▸ **What the task requires**
Emit the entire listing verbatim.
============
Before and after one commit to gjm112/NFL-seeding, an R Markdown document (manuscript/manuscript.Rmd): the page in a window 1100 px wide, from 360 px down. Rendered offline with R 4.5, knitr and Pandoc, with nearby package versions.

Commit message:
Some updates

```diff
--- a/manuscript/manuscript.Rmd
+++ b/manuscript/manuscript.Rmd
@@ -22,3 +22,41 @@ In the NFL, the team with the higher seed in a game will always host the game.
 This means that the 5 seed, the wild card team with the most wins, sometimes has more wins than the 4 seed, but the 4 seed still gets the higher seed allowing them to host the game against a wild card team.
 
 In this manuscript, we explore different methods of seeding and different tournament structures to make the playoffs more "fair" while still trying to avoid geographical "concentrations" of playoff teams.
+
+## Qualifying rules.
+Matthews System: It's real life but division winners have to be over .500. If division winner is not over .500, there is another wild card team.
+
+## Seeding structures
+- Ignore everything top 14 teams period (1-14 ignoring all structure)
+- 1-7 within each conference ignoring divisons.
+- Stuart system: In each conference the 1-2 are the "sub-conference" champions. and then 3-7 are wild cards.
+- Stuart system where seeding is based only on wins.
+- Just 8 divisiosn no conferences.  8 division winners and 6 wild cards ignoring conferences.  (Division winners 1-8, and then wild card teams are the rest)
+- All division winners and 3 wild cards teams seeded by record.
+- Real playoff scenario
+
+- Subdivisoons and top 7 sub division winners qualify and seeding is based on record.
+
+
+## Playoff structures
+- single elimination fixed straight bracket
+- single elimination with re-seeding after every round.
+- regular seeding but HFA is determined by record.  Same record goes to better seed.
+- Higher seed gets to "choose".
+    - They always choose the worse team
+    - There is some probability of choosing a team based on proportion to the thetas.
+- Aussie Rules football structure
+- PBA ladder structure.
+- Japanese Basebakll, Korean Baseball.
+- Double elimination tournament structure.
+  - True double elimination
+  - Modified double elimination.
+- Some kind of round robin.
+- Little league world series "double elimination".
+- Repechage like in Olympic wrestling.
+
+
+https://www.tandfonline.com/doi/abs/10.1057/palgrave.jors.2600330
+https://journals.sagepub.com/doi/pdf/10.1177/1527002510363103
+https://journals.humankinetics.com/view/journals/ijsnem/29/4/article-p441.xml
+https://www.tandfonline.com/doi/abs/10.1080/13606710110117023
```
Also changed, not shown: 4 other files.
============
▸ **Completed task**
Before and after one commit to gjm112/NFL-seeding, an R Markdown document (manuscript/manuscript.Rmd): the page in a window 1100 px wide, from 360 px down. Rendered offline with R 4.5, knitr and Pandoc, with nearby package versions.

Commit message:
Some updates

```diff
--- a/manuscript/manuscript.Rmd
+++ b/manuscript/manuscript.Rmd
@@ -22,3 +22,41 @@ In the NFL, the team with the higher seed in a game will always host the game.
 This means that the 5 seed, the wild card team with the most wins, sometimes has more wins than the 4 seed, but the 4 seed still gets the higher seed allowing them to host the game against a wild card team.
 
 In this manuscript, we explore different methods of seeding and different tournament structures to make the playoffs more "fair" while still trying to avoid geographical "concentrations" of playoff teams.
+
+## Qualifying rules.
+Matthews System: It's real life but division winners have to be over .500. If division winner is not over .500, there is another wild card team.
+
+## Seeding structures
+- Ignore everything top 14 teams period (1-14 ignoring all structure)
+- 1-7 within each conference ignoring divisons.
+- Stuart system: In each conference the 1-2 are the "sub-conference" champions. and then 3-7 are wild cards.
+- Stuart system where seeding is based only on wins.
+- Just 8 divisiosn no conferences.  8 division winners and 6 wild cards ignoring conferences.  (Division winners 1-8, and then wild card teams are the rest)
+- All division winners and 3 wild cards teams seeded by record.
+- Real playoff scenario
+
+- Subdivisoons and top 7 sub division winners qualify and seeding is based on record.
+
+
+## Playoff structures
+- single elimination fixed straight bracket
+- single elimination with re-seeding after every round.
+- regular seeding but HFA is determined by record.  Same record goes to better seed.
+- Higher seed gets to "choose".
+    - They always choose the worse team
+    - There is some probability of choosing a team based on proportion to the thetas.
+- Aussie Rules football structure
+- PBA ladder structure.
+- Japanese Basebakll, Korean Baseball.
+- Double elimination tournament structure.
+  - True double elimination
+  - Modified double elimination.
+- Some kind of round robin.
+- Little league world series "double elimination".
+- Repechage like in Olympic wrestling.
+
+
+https://www.tandfonline.com/doi/abs/10.1057/palgrave.jors.2600330
+https://journals.sagepub.com/doi/pdf/10.1177/1527002510363103
+https://journals.humankinetics.com/view/journals/ijsnem/29/4/article-p441.xml
+https://www.tandfonline.com/doi/abs/10.1080/13606710110117023
```
Also changed, not shown: 4 other files.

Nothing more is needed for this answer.